THOUSANDS of eye patients are to be treated in community settings such as a health centre or high street optician, in Darlington and County Durham to ease pressure on overstretched hospital ophthalmology departments.

A report to Darlington Borough Council’s health and housing scrutiny committee states NHS bosses intend to launch a community eye care service to deliver virtual glaucoma monitoring, and stable ocular hypertension and post-operation cataract care closer to patients’ homes from April 2020, rather than at hospitals in Durham, Darlington and Bishop Auckland.

Patients attending the community settings will receive their care and monitoring by qualified practitioners with specialist training and experience as specified by NICE guidelines, working under the supervision of a consultant ophthalmologist.

The Royal National Institute for Blind People sight loss tool estimates 1,010 people in Darlington are living with glaucoma, and this is expected to increase by six per cent over the next decade.

NHS bosses say reducing the number of review attendances at hospitals will create capacity at overstretched outpatient clinics to allow consultant ophthalmologists and the teams to manage newly diagnosed and more complex patients.

It has been forecast there are about 2,000 suitable patients that could be transferred to a community virtual glaucoma monitoring service and 2,300 patients suitable to transfer to a post-op cataract service.

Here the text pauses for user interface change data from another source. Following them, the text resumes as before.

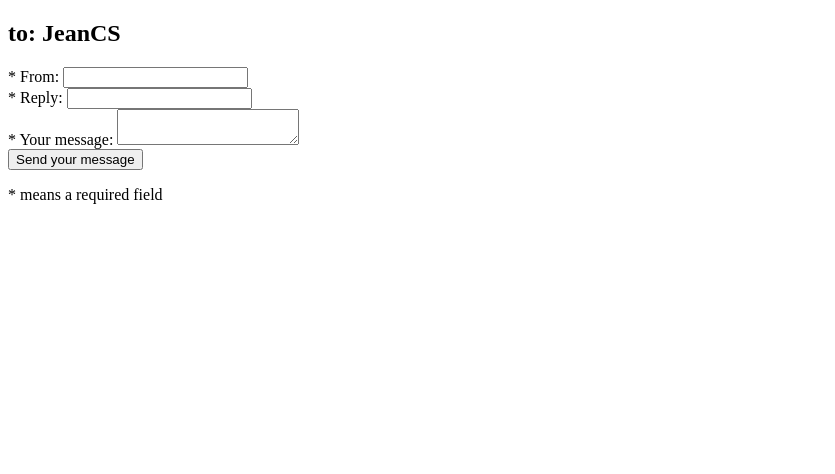
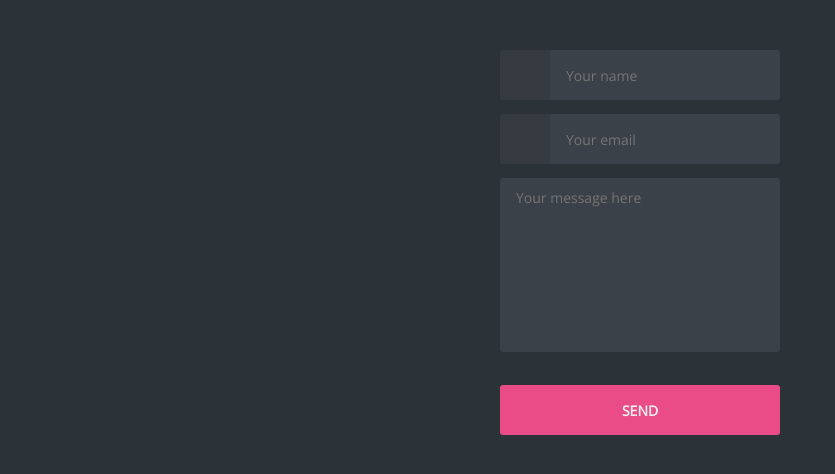
Before and after one commit to Jean-CS/contact-form, a PHP site: page / in a window 1280 px wide. Shown: the top 474 px of the page, without its empty margins (0-835 px from the left). Run offline with PHP 8.4, Linux system fonts and the light colour scheme; some libraries are stand-ins or nearby versions.

Commit message:
added styles and removed thanks.php

```diff
--- a/contact.php
+++ b/contact.php
@@ -62,7 +62,7 @@ if (isset($_POST['name'], $_POST['email'], $_POST['message'])) {
         $mail->AddAddress(getenv('MAIL_ADDRESS'), getenv('MAIL_ADDRESS_NAME'));
 
         if ($mail->send()) {
-            header('Location: thanks.php');
+            header('Location: index.php');
             die();
         } else {
             // $errors[] = 'Mailer error: ' . $mail->ErrorInfo;
--- a/css/main.css
+++ b/css/main.css
@@ -0,0 +1,103 @@
+@charset "utf-8";
+/* CSS Document */
+
+/* --- FONTAWESOME --- */
+/* --- http://fortawesome.github.com/Font-Awesome/ --- */
+/* --- http://weloveiconfonts.com/ --- */
+
+@import url(http://weloveiconfonts.com/api/?family=fontawesome);
+
+@import url(https://cdnjs.cloudflare.com/ajax/libs/normalize/4.2.0/normalize.min.css);
+
+/* ---------- FONTAWESOME ---------- */
+
+[class*="fontawesome-"]:before {
+  font-family: 'FontAwesome', sans-serif;
+}
+
+/* ---------- GENERAL ---------- */
+
+body {
+    background-color: #2c3338;
+    color: #606468;
+    font-family: 'Open Sans', Arial, sans-serif;
+    font-size: 14px;
+    line-height: 1.5em;
+}
+
+input {
+	border: none;
+	font-family: 'Open Sans', Arial, sans-serif;
+	font-size: 14px;
+	line-height: 1.5em;
+	padding: 0;
+	-webkit-appearance: none;
+}
+
+p {
+    line-height: 1.5em;
+}
+
+#contactForm {
+    margin: 50px auto;
+    padding: 0 10px;
+    width: 280px;
+}
+
+#contactForm span {
+    background-color: #363b41;
+	border-radius: 3px 0px 0px 3px;
+	-moz-border-radius: 3px 0px 0px 3px;
+	-webkit-border-radius: 3px 0px 0px 3px;
+	color: #606468;
+	display: block;
+	float: left;
+	height: 50px;
+	line-height: 50px;
+	text-align: center;
+	width: 50px;
+}
+
+#contactForm input {
+	height: 50px;
+}
+
+#contactForm input[type="text"]{
+	background-color: #3b4148;
+	border-radius: 0px 3px 3px 0px;
+	-moz-border-radius: 0px 3px 3px 0px;
+	-webkit-border-radius: 0px 3px 3px 0px;
+	color: #a1a8b0;
+	margin-bottom: 1em;
+	padding: 0 16px;
+	width: 198px;
+}
+
+#contactForm #msg_text {
+    background-color: #3b4148;
+    border-style: none;
+    border-radius: 3px;
+    -moz-border-radius: 3px;
+	-webkit-border-radius: 3px;
+    color: #a1a8b0;
+    margin-bottom: 1em;
+    padding: 12px 16px;
+    height: 150px;
+    width: 248px;
+    resize: none;
+}
+
+#contactForm input[type="submit"]{
+	border-radius: 3px;
+	-moz-border-radius: 3px;
+	-webkit-border-radius: 3px;
+	background-color: #ea4c88;
+	color: #eee;
+	font-weight: bold;
+	text-transform: uppercase;
+	width: 280px;
+}
+
+#contactForm input[type="submit"]:hover {
+	background-color: #d44179;
+}
--- a/index.php
+++ b/index.php
@@ -19,6 +19,8 @@ $fields = isset($_SESSION['fields']) ? $_SESSION['fields'] : [];
 
     <title>Contact Form</title>
 
+    <link href="https://fonts.googleapis.com/css?family=Open+Sans" rel="stylesheet">
+
     <link rel="stylesheet" href="css/main.css">
 
 </head>
@@ -37,33 +39,28 @@ $fields = isset($_SESSION['fields']) ? $_SESSION['fields'] : [];
             </div>
         <?php endif; ?>
 
-        <form action="contact.php" method="post" name="ContactForm">
-            <h1>to: JeanCS</h1>
+        <form id="contactForm" action="contact.php" method="post" name="ContactForm">
 
             <div id="from">
-                <label for="name">* From:</label>
-                <input type="text" name="name" autocomplete="off"
+                <label for="name"><span class="fontawesome-user"></span></label>
+                <input type="text" name="name" autocomplete="off" placeholder="Your name"
                     <?php echo isset($fields['name']) ? assignValue($fields['name']) : ''; ?>
                 >
             </div>
 
             <div id="reply">
-                <label for="email">* Reply:</label>
-                <input type="text" name="email" autocomplete="off"
+                <label for="email"><span class="fontawesome-envelope"></span></label>
+                <input type="text" name="email" autocomplete="off" placeholder="Your email"
                     <?php echo isset($fields['email']) ? assignValue($fields['email']) : '' ?>
                 >
             </div>
 
             <div id="message"></div>
-                <label for="msg_text">* Your message:</label>
-                <textarea id="msg_text" name="message"><?php echo isset($fields['message']) ? sanitizeString($fields['message']) : ''; ?></textarea>
+                <label for="msg_text"></label>
+                <textarea id="msg_text" name="message" placeholder="Your message here"><?php echo isset($fields['message']) ? sanitizeString($fields['message']) : ''; ?></textarea>
             </div>
 
-            <div class="btn">
-                <button type="submit">Send your message</button>
-            </div>
-
-            <p class="muted">* means a required field</p>
+            <p><input type="submit" value="Send"></p>
 
         </form>
     </section>
```
Also changed, not shown: thanks.php (deleted, +0 -12 lines).
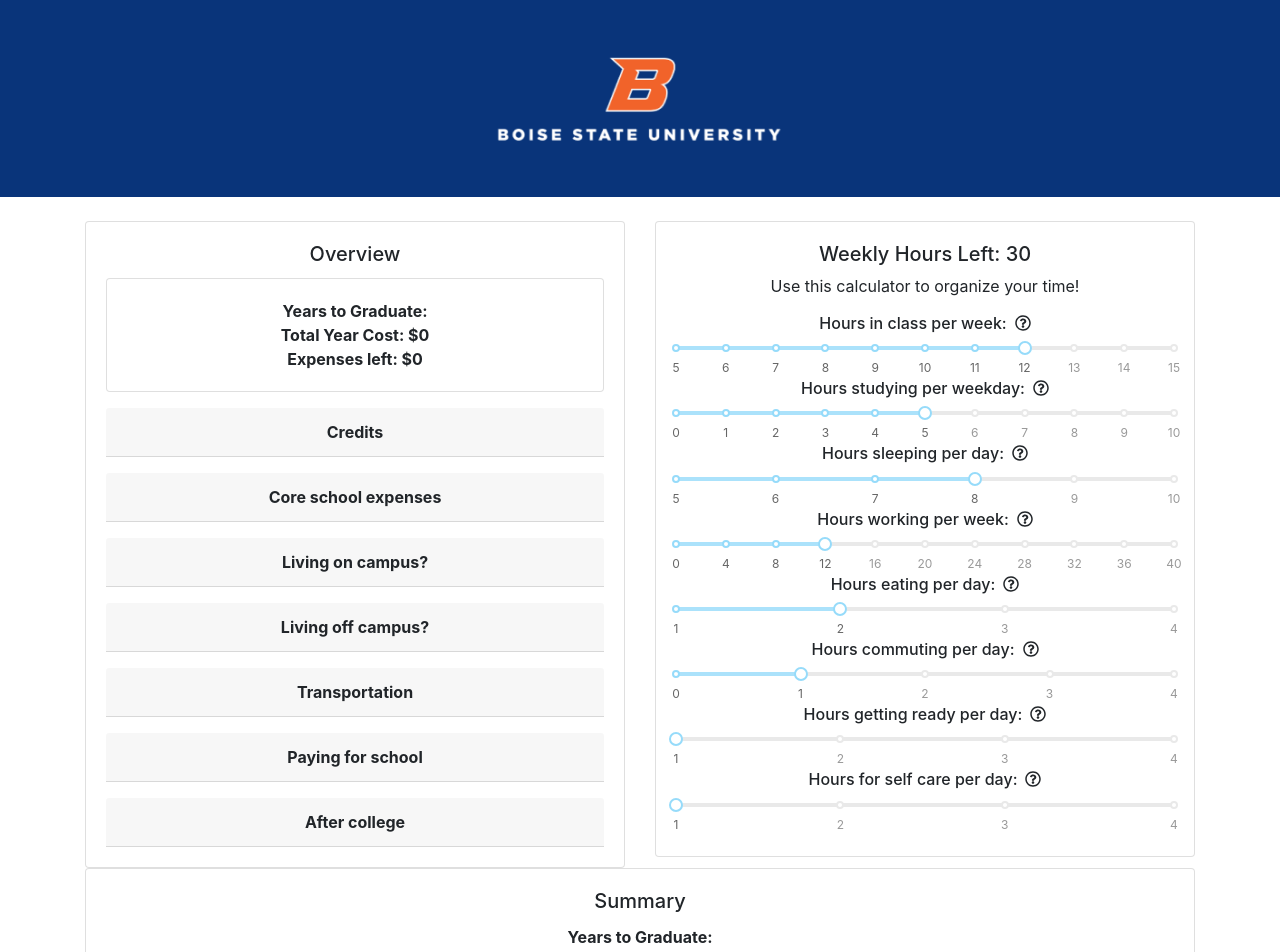
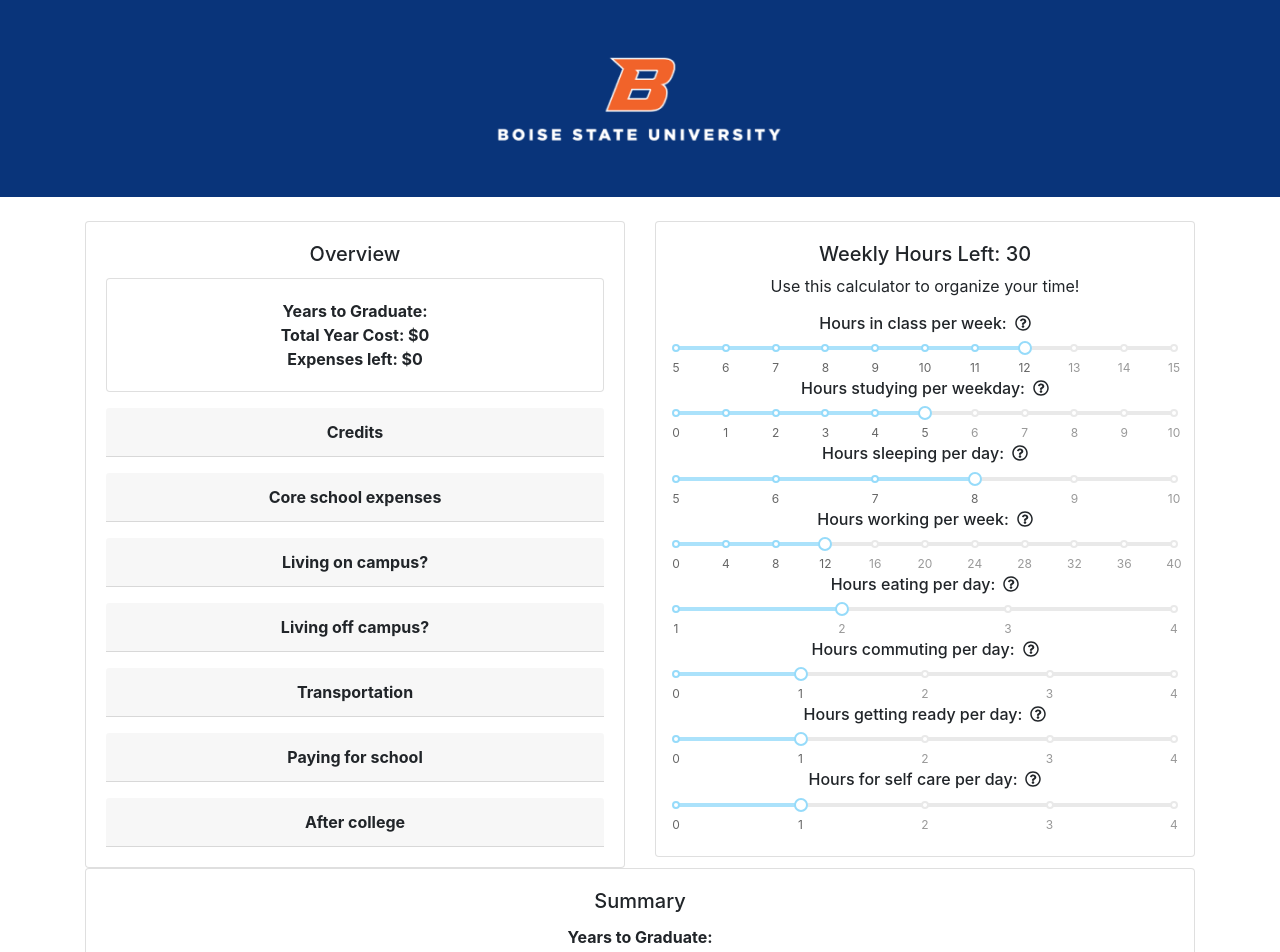
Before and after one commit to TylofambaXa/deploy-react, a React (Create React App) app: page / in a window 1280 px wide. Shown: the top 952 px of the page. Built offline with nearby package versions, Linux system fonts and the light colour scheme.

Commit message:
red highlight for negative values

```diff
--- a/src/css/App.css
+++ b/src/css/App.css
@@ -5,3 +5,7 @@
 .hidden {
     display: none !important;
 }
+
+.red {
+    color: red;
+}
--- a/src/js/Summary.js
+++ b/src/js/Summary.js
@@ -18,8 +18,8 @@ class Summary extends Component {
                     <h5 className="card-title">Summary</h5>
                     <div className="font-weight-bold">Years to Graduate: {isNaN(this.props.semToGrad) ? "" : this.props.semToGrad} </div>
                     <div className="font-weight-bold">Total Year Cost: <NumberFormat value={this.props.yearTotal} displayType={'text'} thousandSeparator={true} prefix={'$'}/></div>
-                    <div className="font-weight-bold">Need funding for: <NumberFormat value={this.props.yearRemainingCost} displayType={'text'} thousandSeparator={true} prefix={'$'}/></div>
-                    <div className="font-weight-bold">Free Time in a Week: {this.props.remainingHours}</div>
+                    <div className="font-weight-bold" >Need funding for: <NumberFormat value={this.props.yearRemainingCost} displayType={'text'} thousandSeparator={true} prefix={'$'}/></div>
+                    <div className={this.props.remainingHours <= 0 ? "font-weight-bold red" : "font-weight-bold"}>Free Time in a Week: {this.props.remainingHours}</div>
 
                     <h4>Helpful tips: </h4>
                     <div className={this.props.sleepHours < 42 ? "" : "hidden"}>
--- a/src/js/TimeCalculator.js
+++ b/src/js/TimeCalculator.js
@@ -60,8 +60,8 @@ const sleepHours = {
 
   const eatHours = {
     0: '1',
-    33: '2',
-    66: '3',
+    33.33333333333334: '2',
+    66.66666666666667: '3',
     100: '4'
   };
 
@@ -99,7 +99,7 @@ class TimeCalculator extends Component {
         return (
             <div className="card">
                 <div className="card-body">
-                <h5 id="totalHours" className="cardTitle">Weekly Hours Left: {168- totalHours}</h5>
+                <h5 id="totalHours" className={168- totalHours <= 0 ? "cardTitle red" : "cardTitle"}>Weekly Hours Left: {168- totalHours}</h5>
                     <p className="card-text">Use this calculator to organize your time!</p>
                     <div id="classHourDiv">
                         <h6>Hours in class per week:
@@ -115,7 +115,7 @@ class TimeCalculator extends Component {
                     </div>
                     <br/>
                     <div id="studyHourDiv">
-                        <h6>Hours studying per weekday:
+                        <h6 className={this.state.studyHours/10 <= 10 ? "red" : ""}>Hours studying per weekday:
                         <FontAwesomeIcon id="classHours" className="ml-2" icon={faQuestionCircle} size="1x" />
                         <Popover
                                         id="classHours"
@@ -129,7 +129,7 @@ class TimeCalculator extends Component {
                     </div>
                     <br/>
                     <div id="sleepHourDiv">
-                        <h6>Hours sleeping per day:
+                        <h6 className={this.state.sleepHours/10 <= 42 ? "red" : ""}>Hours sleeping per day:
                         <FontAwesomeIcon id="sleepHours" className="ml-2" icon={faQuestionCircle} size="1x" />
                         <Popover
                                         id="sleepHours"
@@ -153,7 +153,7 @@ class TimeCalculator extends Component {
                     </div>
                     <br/>
                     <div id="eatHourDiv">
-                        <h6>Hours eating per day:
+                        <h6 className={this.state.eatHours/10 <= 7 ? "red" : ""}>Hours eating per day:
                         <FontAwesomeIcon id="eatHours" className="ml-2" icon={faQuestionCircle} size="1x" />
                         <Popover
                                         id="eatHours"
@@ -161,7 +161,7 @@ class TimeCalculator extends Component {
                                         body="How many hours eating/making food will you spend per day?"
                                     />
                         </h6>
-                        <Slider marks={eatHours} step={33} defaultValue={33} name="eatHours" onChange={this.handleEatChange}/>
+                        <Slider marks={eatHours} step={100/3} defaultValue={100/3} name="eatHours" onChange={this.handleEatChange}/>
                     </div>
                     <br/>
                     <div id="commuteHourDiv">
@@ -177,7 +177,7 @@ class TimeCalculator extends Component {
                     </div>
                     <br/>
                     <div id="prepHourDiv">
-                        <h6>Hours getting ready per day:
+                        <h6 className={this.state.prepTime/10 < 7 ? "red" : ""}>Hours getting ready per day:
                         <FontAwesomeIcon id="prepHours" className="ml-2" icon={faQuestionCircle} size="1x" />
                         <Popover
                                         id="prepHours"
@@ -185,11 +185,11 @@ class TimeCalculator extends Component {
                                         body="How many hours getting ready will you spend per day?"
                                     />
                         </h6>
-                        <Slider marks={eatHours} step={33} defaultValue={0} name="prepHours" onChange={this.handlePrepChange}/>
+                        <Slider marks={commuteHours} step={25} defaultValue={25} name="prepHours" onChange={this.handlePrepChange}/>
                     </div>
                     <br/>
                     <div id="selfHourDiv">
-                        <h6>Hours for self care per day:
+                        <h6 className={this.state.selfTime/10 < 7 ? "red" : ""}>Hours for self care per day:
                         <FontAwesomeIcon id="selfHours" className="ml-2" icon={faQuestionCircle} size="1x" />
                         <Popover
                                         id="selfHours"
@@ -197,7 +197,7 @@ class TimeCalculator extends Component {
                                         body="How many hours of self care will you need per day?"
                                     />
                         </h6>
-                        <Slider marks={eatHours} step={33} defaultValue={0} name="selfHours" onChange={this.handleSelfChange}/>
+                        <Slider marks={commuteHours} step={25} defaultValue={25} name="selfHours" onChange={this.handleSelfChange}/>
                     </div>
                     <br/>
 
@@ -267,11 +267,11 @@ class TimeCalculator extends Component {
         switch (value)
         {
             case 0: retVal = 10; break;
-            case 33: retVal = 20; break;
-            case 66: retVal = 30; break;
+            case 33.33333333333334: retVal = 20; break;
+            case 33.333333333333336: retVal = 20; break;
+            case 66.66666666666667: retVal = 30; break;
             case 100: retVal = 40; break;
             default: break;
-
         }
         this.setState({
             eatHours: retVal*7
@@ -300,9 +300,10 @@ class TimeCalculator extends Component {
         var retVal = 0;
         switch (value)
         {
-            case 0: retVal = 10; break;
-            case 33: retVal = 20; break;
-            case 66: retVal = 30; break;
+            case 0: retVal = 0; break;
+            case 25: retVal = 10; break;
+            case 50: retVal = 20; break;
+            case 75: retVal = 30; break;
             case 100: retVal = 40; break;
             default: break;
 
@@ -316,9 +317,10 @@ class TimeCalculator extends Component {
         var retVal = 0;
         switch (value)
         {
-            case 0: retVal = 10; break;
-            case 33: retVal = 20; break;
-            case 66: retVal = 30; break;
+            case 0: retVal = 0; break;
+            case 25: retVal = 10; break;
+            case 50: retVal = 20; break;
+            case 75: retVal = 30; break;
             case 100: retVal = 40; break;
             default: break;
 
```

After holding a series of engagement events to discuss the proposed changes to the service, NHS bosses said the majority of patients said they would find it easier to attend a community service in the high street for their care monitoring.